Give the number of lines below with "organizations" in them, leaving out anything else.
[Start of Attachment]
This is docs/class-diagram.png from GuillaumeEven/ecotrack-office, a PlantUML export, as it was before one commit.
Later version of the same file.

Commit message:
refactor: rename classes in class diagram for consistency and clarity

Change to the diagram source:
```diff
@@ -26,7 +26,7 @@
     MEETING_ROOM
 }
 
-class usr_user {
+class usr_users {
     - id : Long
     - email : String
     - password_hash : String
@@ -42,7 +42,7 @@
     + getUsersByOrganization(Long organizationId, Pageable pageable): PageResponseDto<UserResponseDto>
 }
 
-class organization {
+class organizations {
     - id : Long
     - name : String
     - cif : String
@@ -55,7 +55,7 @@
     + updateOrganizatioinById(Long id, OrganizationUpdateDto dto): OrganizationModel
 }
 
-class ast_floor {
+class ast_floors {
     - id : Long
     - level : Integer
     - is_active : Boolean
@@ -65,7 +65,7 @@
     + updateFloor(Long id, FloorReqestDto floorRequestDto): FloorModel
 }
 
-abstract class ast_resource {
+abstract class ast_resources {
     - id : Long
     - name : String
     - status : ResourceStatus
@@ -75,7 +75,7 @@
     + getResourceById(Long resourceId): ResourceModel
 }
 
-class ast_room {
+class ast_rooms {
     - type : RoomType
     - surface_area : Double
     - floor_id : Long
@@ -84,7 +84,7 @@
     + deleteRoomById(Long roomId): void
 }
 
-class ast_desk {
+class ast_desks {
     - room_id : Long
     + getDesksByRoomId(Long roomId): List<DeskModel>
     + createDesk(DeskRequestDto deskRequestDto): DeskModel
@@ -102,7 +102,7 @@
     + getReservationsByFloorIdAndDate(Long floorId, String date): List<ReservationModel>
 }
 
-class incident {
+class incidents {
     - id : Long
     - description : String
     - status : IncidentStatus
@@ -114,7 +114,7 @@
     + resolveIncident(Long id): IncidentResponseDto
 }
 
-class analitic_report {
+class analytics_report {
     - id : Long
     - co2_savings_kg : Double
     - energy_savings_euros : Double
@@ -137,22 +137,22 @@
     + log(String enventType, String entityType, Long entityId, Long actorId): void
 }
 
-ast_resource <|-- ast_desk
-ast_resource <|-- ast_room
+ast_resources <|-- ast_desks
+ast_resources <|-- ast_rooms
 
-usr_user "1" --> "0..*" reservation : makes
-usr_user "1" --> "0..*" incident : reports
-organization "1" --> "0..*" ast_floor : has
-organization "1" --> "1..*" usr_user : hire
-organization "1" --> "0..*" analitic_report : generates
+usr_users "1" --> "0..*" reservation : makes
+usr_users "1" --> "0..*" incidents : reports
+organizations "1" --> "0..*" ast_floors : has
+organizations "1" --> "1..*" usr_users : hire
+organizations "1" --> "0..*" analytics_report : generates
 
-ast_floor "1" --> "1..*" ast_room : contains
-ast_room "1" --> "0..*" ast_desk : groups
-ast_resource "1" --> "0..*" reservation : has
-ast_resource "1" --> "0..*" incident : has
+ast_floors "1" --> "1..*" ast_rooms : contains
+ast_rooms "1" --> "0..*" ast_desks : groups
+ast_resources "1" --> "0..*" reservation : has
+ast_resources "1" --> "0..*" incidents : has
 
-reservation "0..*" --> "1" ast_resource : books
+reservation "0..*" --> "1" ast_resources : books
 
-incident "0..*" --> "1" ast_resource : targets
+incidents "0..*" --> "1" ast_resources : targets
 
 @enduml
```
[End of Attachment]
§ ANSWER SECTION
4